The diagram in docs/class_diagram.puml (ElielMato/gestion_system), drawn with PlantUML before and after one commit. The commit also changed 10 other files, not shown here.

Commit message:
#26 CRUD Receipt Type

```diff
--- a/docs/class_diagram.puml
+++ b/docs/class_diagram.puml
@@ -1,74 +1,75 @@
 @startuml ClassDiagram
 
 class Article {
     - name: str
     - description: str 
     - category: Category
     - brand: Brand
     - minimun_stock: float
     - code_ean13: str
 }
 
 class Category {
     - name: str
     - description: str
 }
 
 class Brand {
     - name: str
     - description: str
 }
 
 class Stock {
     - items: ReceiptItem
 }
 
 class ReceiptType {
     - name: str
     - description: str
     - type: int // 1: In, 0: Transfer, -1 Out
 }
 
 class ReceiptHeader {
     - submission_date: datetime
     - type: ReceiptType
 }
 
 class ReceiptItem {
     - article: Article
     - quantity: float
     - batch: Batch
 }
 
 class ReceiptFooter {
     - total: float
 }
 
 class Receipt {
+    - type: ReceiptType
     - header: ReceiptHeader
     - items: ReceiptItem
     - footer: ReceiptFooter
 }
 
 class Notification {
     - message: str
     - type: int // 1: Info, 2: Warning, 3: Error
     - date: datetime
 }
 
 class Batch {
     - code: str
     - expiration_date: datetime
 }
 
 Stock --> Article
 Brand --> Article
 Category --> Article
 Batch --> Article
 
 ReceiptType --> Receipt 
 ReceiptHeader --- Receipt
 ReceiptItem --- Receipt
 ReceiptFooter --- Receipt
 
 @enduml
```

==

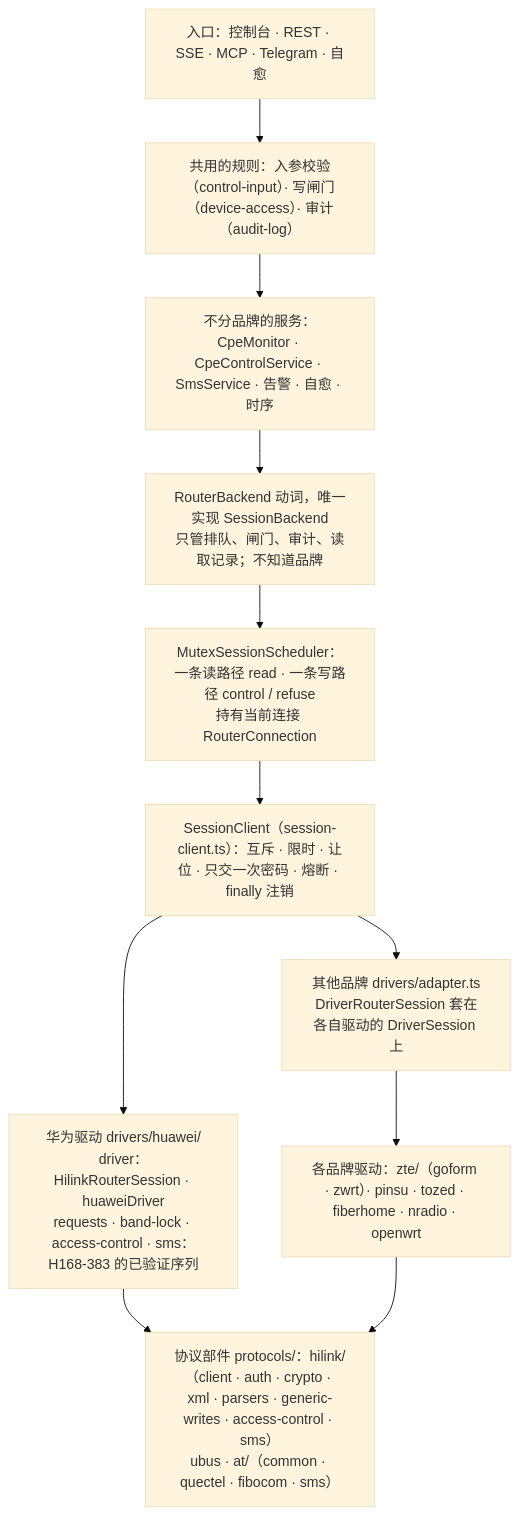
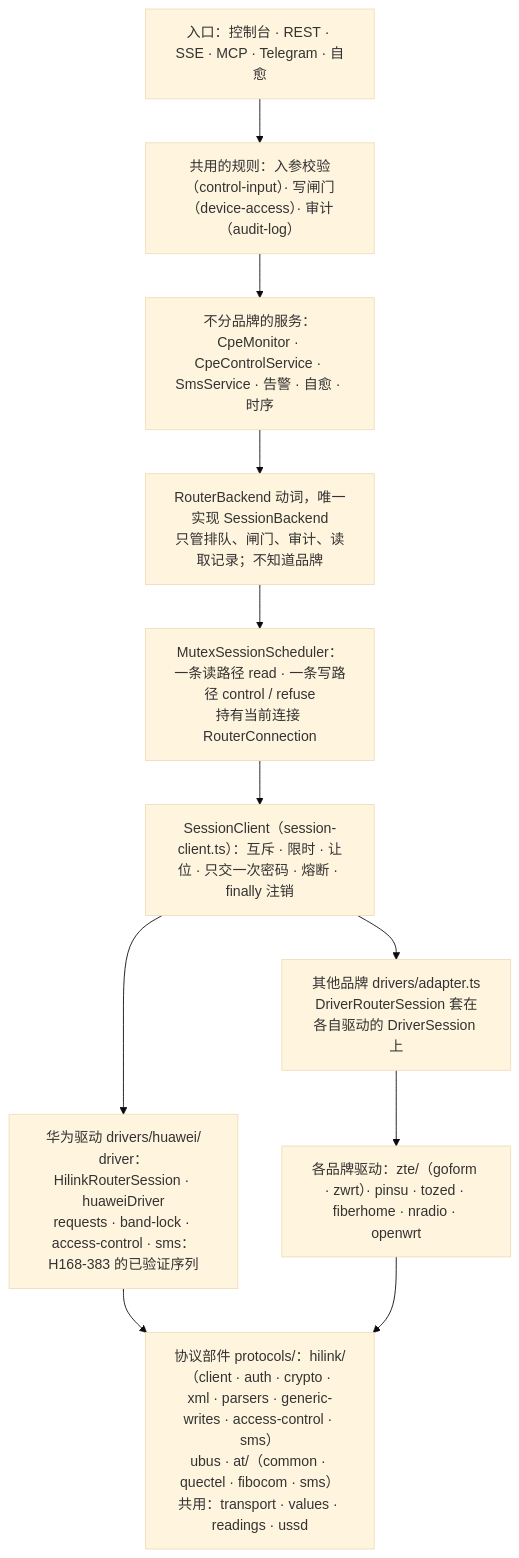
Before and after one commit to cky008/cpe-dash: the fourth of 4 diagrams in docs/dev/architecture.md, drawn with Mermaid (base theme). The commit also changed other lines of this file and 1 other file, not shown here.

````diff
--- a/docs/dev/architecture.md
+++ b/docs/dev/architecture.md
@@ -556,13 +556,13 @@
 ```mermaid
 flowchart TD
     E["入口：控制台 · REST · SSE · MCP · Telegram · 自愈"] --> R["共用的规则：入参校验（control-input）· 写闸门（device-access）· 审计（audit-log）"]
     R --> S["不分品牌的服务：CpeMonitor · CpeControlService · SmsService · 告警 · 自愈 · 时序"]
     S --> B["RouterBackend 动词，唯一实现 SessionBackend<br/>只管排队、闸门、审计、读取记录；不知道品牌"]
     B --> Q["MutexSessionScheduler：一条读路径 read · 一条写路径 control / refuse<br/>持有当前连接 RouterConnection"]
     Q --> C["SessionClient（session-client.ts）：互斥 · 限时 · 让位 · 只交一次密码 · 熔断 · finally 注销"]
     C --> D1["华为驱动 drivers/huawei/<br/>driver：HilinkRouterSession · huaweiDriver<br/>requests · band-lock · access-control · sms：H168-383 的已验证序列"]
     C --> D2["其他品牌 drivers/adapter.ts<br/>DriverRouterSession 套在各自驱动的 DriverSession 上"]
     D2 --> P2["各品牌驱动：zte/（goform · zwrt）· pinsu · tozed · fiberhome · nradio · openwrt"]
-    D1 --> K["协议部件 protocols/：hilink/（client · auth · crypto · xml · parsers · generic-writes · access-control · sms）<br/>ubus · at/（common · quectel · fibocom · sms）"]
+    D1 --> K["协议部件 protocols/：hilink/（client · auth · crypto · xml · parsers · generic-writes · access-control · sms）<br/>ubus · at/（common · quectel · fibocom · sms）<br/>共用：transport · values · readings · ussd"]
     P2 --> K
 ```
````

...

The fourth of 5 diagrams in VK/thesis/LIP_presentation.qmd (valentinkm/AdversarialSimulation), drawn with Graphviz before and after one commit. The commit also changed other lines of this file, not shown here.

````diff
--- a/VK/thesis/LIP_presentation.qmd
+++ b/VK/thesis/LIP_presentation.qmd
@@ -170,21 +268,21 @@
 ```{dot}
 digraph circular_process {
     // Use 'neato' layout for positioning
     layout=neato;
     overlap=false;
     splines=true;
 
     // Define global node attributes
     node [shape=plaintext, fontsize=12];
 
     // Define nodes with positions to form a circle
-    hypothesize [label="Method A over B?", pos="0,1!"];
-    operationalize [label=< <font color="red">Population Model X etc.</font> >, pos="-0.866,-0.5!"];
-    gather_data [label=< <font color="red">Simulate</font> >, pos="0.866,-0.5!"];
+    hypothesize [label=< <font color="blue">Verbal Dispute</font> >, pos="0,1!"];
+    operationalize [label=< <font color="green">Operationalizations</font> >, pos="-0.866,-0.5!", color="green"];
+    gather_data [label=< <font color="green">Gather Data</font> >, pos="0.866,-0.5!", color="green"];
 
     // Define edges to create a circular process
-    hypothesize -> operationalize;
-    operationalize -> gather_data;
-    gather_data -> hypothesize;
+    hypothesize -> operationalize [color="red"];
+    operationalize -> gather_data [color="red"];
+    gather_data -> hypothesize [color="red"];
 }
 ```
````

**WORK REQUIRED:**
Please show, exactly as written, every line above that contains the word "color".

**WRITTEN REPLY:**
-    operationalize [label=< <font color="red">Population Model X etc.</font> >, pos="-0.866,-0.5!"];
-    gather_data [label=< <font color="red">Simulate</font> >, pos="0.866,-0.5!"];
+    hypothesize [label=< <font color="blue">Verbal Dispute</font> >, pos="0,1!"];
+    operationalize [label=< <font color="green">Operationalizations</font> >, pos="-0.866,-0.5!", color="green"];
+    gather_data [label=< <font color="green">Gather Data</font> >, pos="0.866,-0.5!", color="green"];
+    hypothesize -> operationalize [color="red"];
+    operationalize -> gather_data [color="red"];
+    gather_data -> hypothesize [color="red"];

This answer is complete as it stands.